Nick Sunderman was barely 30 with a company teetering on the edge.
His custom apparel business had expanded to high school teams across Texas. But with bills to pay, Sunderman couldn’t wait for money to arrive in the mail. So he went out and got it, driving west out of Fort Worth toward Abilene and into the Panhandle. He darted south to Austin and San Antonio and east to Houston. At one point, with his stack of invoices shrinking, he pulled into NASA to meet the president of a booster club. When he finally got back to North Texas, he went to a Wells Fargo and deposited around $170,000 worth of checks.
Things are less tenuous now for Sunderman, the 36-year-old president and founder of Fan Cloth, which coordinates apparel and merchandise sales with fundraising campaigns for high school teams. Sunderman, a Fort Worth Southwest graduate and a former minor league baseball player, started Fan Cloth in 2007. Back then, it was a two-man operation, with Sunderman handling sales and creative director Ojay Juarez designing products.

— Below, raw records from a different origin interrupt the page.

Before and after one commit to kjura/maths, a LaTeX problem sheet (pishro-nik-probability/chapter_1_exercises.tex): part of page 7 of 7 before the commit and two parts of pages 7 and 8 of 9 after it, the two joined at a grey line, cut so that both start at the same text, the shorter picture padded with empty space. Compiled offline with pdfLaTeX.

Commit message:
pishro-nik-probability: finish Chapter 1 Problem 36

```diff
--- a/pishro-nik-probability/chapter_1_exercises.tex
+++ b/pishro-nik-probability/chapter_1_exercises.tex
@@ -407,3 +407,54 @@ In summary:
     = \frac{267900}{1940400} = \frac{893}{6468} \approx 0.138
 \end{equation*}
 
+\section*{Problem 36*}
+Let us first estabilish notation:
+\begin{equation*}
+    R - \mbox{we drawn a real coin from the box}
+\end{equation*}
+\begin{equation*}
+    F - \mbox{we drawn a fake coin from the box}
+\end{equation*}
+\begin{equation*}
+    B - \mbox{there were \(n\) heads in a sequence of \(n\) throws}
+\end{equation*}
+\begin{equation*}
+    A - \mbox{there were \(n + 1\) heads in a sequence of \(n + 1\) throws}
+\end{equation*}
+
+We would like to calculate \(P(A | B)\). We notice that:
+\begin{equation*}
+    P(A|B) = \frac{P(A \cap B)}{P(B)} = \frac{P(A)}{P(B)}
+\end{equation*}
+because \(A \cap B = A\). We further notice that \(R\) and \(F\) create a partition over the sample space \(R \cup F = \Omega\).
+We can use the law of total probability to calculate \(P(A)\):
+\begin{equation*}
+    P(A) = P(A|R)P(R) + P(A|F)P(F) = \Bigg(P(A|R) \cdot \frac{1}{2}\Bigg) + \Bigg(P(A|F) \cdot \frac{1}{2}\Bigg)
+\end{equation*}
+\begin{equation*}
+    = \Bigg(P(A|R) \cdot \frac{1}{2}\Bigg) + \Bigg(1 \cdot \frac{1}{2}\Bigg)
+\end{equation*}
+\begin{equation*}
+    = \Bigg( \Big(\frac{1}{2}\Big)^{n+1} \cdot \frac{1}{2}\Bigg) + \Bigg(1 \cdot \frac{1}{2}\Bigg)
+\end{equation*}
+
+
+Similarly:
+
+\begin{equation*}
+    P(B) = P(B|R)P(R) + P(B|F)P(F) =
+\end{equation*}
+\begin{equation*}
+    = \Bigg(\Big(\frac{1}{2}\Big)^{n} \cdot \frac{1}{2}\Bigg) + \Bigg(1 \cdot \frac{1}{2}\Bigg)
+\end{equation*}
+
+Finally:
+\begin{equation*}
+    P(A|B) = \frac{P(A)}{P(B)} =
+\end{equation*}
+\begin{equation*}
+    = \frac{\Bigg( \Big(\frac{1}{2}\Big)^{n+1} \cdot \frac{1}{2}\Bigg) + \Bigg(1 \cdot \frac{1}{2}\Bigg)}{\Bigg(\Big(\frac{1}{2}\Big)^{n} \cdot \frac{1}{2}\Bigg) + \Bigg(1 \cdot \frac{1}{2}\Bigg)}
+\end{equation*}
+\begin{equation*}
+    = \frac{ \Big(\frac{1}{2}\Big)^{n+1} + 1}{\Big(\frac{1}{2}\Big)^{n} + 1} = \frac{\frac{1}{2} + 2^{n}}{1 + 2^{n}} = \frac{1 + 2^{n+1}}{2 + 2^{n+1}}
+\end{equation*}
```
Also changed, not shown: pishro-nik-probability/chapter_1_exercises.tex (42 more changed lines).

Sunderman started with one client, his former baseball team at Southwest, and grew to several more across the Fort Worth school district. Soon enough, Fan Cloth was working with schools across the Metroplex and then out of state. By 2010, it was working in every state. This year, it’ll work with around 16,000 teams.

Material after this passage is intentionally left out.